Modelling of experimentally created partial-thickness human skin burns and subsequent therapeutic cooling: a new measure for cooling effectiveness

Dominique Van de Sompel, Tze Yean Kong, Yiannis Ventikos

Research output: Contribution to journalArticleResearchpeer-review

22 Citations (Scopus)


Rapid post-injury cooling of a skin burn has been shown to have both symptomatic and therapeutic benefits. However, the latter cannot be explained by temperature reduction alone, and must thus be secondary to an altered biological response. In this study, we construct a computational model to calculate the heat transfer and damage accumulation in human skin during and after a burn. This enables us to assess the effectiveness of various cooling protocols (involving both free and forced convection to air and water respectively) in terms of their reduction in Arrhenius tissue damage. In this process, we propose an extension of the Arrhenius damage model in the form of a new measure ξ, which estimates the relevance of post-burn accrued damage. It was found that the reduction in Arrhenius damage integrals near the skin surface was too small to be physiologically relevant. Hence our results confirm that while the reduction in tissue temperatures is indeed quicker, the therapeutic benefit of cooling cannot be explained by thermal arguments (i.e. based on Arrhenius damage models) alone. We plan to validate this hypothesis by conducting future microarray analyses of differential gene expression in cooled and non-cooled burn lesions. Our computational model will support such experiments by calculating the necessary conditions to produce a burn of specified severity for a given experimental setup.

Original languageEnglish
Pages (from-to)624-631
Number of pages8
JournalMedical Engineering and Physics
Issue number6
Publication statusPublished - Jul 2009
Externally publishedYes

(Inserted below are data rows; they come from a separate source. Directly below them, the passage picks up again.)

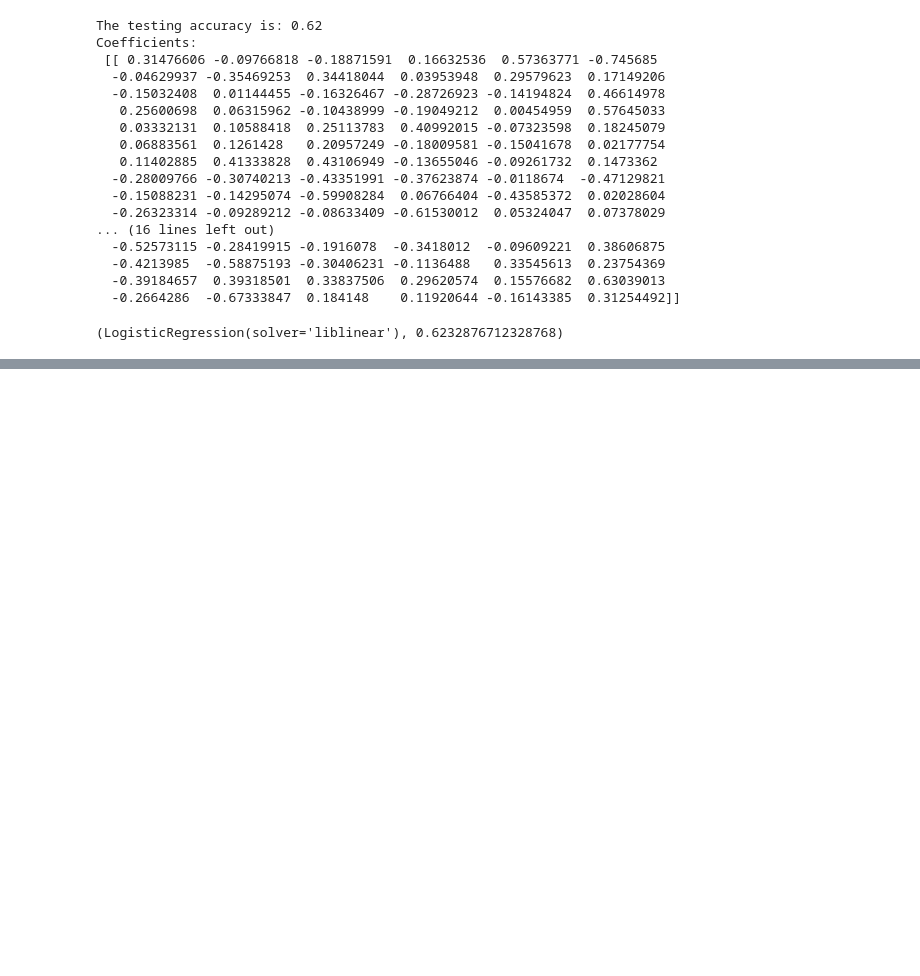
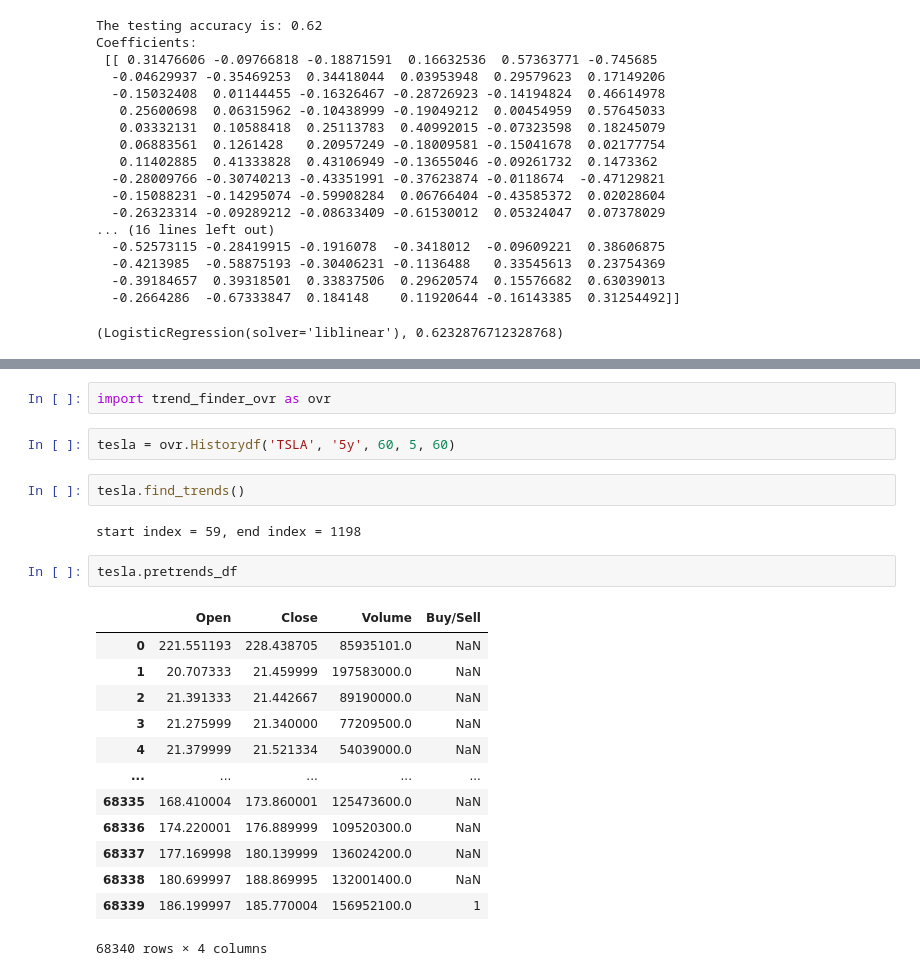
Before and after one commit to adamB6/stock_trend_pred, a Jupyter notebook: trend_predicter.ipynb, the cells around one changed output, grey strips where cells are left out. Cells and saved outputs as stored; diff of their text form; blank space fills up the shorter version.

```diff
--- a/trend_predicter.ipynb
+++ b/trend_predicter.ipynb
@@ -100,0 +110,24 @@ Coefficients:
+# %%
+import trend_finder_ovr as ovr
+# %%
+tesla = ovr.Historydf('TSLA', '5y', 60, 5, 60)
+# %%
+tesla.find_trends()
+# %% [output]
+start index = 59, end index = 1198
+# %%
+tesla.pretrends_df
+# %% [output]
+|  | Open | Close | Volume | Buy/Sell |
+| 0 | 221.551193 | 228.438705 | 85935101.0 | NaN |
+| 1 | 20.707333 | 21.459999 | 197583000.0 | NaN |
+| 2 | 21.391333 | 21.442667 | 89190000.0 | NaN |
+| 3 | 21.275999 | 21.340000 | 77209500.0 | NaN |
+| 4 | 21.379999 | 21.521334 | 54039000.0 | NaN |
+| ... | ... | ... | ... | ... |
+| 68335 | 168.410004 | 173.860001 | 125473600.0 | NaN |
+| 68336 | 174.220001 | 176.889999 | 109520300.0 | NaN |
+| 68337 | 177.169998 | 180.139999 | 136024200.0 | NaN |
+| 68338 | 180.699997 | 188.869995 | 132001400.0 | NaN |
+| 68339 | 186.199997 | 185.770004 | 156952100.0 | 1 |
+68340 rows × 4 columns
```
Also changed, not shown: parts of 7 cells of this notebook, 4 other files.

  • Cooling
  • Damage integral
  • Numerical simulation
  • Plastic surgery

Cite this